Code change snippets:

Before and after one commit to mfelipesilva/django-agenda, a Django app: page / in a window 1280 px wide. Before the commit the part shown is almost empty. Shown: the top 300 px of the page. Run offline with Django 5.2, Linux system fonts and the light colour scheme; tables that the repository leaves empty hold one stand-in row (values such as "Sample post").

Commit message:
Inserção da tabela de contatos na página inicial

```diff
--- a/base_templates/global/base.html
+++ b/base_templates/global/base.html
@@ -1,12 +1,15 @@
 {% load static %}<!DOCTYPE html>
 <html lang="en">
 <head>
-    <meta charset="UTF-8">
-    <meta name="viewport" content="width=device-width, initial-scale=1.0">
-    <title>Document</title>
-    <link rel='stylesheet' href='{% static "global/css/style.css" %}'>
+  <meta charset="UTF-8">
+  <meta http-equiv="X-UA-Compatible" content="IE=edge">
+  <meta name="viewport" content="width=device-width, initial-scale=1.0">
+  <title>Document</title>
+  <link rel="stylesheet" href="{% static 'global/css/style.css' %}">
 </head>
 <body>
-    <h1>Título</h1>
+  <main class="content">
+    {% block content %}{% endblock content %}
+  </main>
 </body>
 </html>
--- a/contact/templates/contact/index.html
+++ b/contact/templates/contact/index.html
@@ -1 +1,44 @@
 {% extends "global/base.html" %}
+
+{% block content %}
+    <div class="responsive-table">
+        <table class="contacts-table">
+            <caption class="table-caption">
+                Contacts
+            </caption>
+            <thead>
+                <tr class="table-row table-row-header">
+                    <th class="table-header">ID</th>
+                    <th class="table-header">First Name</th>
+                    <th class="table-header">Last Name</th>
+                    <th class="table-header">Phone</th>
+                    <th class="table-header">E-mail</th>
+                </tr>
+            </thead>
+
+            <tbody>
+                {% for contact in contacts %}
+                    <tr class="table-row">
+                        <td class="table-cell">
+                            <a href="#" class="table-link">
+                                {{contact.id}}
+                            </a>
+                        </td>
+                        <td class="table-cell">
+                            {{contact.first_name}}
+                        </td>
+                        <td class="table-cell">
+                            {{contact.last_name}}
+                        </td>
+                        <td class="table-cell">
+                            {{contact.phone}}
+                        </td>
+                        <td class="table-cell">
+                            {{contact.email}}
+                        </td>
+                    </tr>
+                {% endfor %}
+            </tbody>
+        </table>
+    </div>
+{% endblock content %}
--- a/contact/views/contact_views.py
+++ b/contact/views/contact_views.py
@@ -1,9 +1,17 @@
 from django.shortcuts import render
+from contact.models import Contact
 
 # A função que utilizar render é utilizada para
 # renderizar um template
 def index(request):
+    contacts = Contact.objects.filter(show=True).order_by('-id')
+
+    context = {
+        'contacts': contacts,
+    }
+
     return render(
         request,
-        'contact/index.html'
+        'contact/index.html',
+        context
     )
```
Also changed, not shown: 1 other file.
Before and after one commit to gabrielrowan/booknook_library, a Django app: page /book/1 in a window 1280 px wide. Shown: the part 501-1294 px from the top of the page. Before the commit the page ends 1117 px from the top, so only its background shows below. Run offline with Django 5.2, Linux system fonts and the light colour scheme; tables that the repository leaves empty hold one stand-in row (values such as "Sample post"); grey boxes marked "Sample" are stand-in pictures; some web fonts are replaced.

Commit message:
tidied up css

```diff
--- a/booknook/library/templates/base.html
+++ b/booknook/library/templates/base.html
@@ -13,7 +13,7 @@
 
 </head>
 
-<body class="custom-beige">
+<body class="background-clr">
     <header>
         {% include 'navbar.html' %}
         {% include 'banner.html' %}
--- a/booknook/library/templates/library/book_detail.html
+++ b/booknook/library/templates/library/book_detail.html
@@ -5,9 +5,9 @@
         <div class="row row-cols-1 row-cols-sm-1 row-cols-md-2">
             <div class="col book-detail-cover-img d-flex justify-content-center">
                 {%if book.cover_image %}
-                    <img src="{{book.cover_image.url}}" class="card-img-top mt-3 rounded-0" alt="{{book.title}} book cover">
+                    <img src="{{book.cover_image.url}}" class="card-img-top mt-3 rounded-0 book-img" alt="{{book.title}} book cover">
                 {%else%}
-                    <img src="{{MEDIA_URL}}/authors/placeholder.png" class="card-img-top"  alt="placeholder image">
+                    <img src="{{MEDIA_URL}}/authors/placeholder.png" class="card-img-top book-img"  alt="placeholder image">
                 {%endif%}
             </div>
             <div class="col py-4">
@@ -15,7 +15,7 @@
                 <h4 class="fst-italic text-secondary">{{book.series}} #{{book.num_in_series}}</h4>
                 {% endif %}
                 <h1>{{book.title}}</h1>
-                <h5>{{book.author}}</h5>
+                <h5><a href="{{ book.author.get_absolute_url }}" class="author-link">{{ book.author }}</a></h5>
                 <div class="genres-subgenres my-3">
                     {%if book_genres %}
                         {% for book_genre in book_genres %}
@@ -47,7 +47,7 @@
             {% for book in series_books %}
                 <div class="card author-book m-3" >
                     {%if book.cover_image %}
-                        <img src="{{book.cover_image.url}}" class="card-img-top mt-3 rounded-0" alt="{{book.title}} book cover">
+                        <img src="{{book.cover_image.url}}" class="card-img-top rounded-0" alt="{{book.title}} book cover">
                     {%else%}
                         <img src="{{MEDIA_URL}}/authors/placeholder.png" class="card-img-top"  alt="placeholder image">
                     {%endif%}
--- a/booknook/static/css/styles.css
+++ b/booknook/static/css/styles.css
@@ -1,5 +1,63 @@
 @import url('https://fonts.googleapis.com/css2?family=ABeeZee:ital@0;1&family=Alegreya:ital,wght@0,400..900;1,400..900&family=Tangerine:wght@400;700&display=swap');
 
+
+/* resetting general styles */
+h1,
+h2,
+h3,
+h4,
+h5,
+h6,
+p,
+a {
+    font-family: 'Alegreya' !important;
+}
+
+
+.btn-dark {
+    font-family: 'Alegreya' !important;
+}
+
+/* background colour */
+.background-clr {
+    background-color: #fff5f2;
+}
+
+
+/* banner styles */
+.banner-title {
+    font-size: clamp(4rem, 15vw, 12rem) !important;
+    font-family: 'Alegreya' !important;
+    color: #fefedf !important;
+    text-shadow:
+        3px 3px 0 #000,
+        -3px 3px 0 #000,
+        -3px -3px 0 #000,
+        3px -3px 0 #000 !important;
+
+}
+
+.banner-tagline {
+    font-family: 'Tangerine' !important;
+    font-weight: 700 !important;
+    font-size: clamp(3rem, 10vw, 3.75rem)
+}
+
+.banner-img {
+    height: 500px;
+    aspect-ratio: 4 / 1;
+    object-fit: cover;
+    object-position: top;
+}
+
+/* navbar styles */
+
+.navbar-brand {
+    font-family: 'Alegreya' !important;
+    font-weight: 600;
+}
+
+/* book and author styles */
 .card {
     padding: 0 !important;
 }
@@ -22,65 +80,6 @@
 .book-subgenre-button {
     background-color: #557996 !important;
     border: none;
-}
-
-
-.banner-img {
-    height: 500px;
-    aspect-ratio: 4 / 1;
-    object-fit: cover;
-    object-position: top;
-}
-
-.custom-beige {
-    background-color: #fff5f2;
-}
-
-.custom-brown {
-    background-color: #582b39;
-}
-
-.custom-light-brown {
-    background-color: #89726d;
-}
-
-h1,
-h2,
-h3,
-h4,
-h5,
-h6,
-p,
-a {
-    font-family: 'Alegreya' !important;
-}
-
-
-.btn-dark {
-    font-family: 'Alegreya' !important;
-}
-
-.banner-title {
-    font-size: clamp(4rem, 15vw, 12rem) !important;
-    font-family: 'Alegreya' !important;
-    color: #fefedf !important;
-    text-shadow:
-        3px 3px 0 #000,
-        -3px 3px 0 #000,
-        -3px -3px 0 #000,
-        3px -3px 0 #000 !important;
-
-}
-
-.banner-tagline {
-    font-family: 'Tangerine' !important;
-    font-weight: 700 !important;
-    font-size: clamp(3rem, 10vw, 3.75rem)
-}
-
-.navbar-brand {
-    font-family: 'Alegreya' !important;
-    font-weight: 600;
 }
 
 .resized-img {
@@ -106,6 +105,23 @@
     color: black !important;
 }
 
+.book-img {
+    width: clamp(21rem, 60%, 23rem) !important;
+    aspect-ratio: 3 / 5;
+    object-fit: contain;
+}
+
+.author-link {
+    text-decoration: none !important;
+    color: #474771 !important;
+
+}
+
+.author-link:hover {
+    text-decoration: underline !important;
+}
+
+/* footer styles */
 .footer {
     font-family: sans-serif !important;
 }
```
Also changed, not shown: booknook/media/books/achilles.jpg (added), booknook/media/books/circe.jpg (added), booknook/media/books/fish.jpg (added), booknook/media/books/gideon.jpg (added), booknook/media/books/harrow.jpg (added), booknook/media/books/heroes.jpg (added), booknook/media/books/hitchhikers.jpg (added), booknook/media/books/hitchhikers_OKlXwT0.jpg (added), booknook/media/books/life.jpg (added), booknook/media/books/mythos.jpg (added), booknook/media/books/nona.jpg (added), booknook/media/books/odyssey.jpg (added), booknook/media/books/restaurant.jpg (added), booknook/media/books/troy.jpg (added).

• _INSTRUCTIONS TO FOLLOW_: All lines in the entries above that include "content" should be found and copied.

• _WRITTEN SOLUTION_:
-    <meta name="viewport" content="width=device-width, initial-scale=1.0">
+  <meta http-equiv="X-UA-Compatible" content="IE=edge">
+  <meta name="viewport" content="width=device-width, initial-scale=1.0">
+  <main class="content">
+    {% block content %}{% endblock content %}
+{% block content %}
+{% endblock content %}
             <div class="col book-detail-cover-img d-flex justify-content-center">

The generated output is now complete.